The SEC noted that certain broker-dealers pass the make rebates and take fees to their clients while wholesale market makers don’t.
The Commission alleged that Gu and Lee generated illegal profits by “using broker-dealer accounts that passed rebates back to their customers to place initial orders on one side of the market and then using broker-dealer accounts that did not charge fees for taking liquidity for his subsequent orders on the other side of the market.”
Gu and Lee allegedly “focused their wash trading scheme on trading out-of-the-money put options in meme stocks that experienced a significant increase in price and trading volume in early 2021. The defendants believed that put options on those stocks are less attractive for other market participants, making it easier to trade with themselves.
The defendants violated the anti-fraud provision of the federal securities laws, according to the Commission.

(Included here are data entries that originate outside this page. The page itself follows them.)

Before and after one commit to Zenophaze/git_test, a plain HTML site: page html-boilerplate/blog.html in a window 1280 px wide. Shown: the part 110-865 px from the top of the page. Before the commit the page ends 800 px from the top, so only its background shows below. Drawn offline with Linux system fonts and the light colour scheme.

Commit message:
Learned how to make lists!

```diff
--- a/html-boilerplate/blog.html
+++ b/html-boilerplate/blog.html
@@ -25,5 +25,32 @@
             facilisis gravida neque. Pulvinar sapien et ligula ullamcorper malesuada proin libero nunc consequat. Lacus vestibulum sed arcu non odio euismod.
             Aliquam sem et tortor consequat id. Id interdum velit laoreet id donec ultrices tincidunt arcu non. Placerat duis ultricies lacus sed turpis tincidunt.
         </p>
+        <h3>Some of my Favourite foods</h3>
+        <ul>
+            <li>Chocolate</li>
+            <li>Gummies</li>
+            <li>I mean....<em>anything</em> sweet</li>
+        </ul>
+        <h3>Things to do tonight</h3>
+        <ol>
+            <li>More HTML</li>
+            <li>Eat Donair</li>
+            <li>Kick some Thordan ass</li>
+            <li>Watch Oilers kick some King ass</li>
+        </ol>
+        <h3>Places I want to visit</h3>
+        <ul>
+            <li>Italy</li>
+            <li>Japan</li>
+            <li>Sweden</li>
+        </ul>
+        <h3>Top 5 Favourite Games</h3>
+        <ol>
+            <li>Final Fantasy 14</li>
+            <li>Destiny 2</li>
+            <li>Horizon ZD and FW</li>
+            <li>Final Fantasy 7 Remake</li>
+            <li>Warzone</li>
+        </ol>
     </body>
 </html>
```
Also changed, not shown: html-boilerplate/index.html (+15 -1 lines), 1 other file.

In a statement, SEC Market Abuse Unit Chief Joseph Sansone said, “As alleged in our complaint, Gu and Lee engaged in a deceptive wash trading scheme to game the exchanges’ maker-taker programs and take advantage of market conditions associated with meme stocks trading.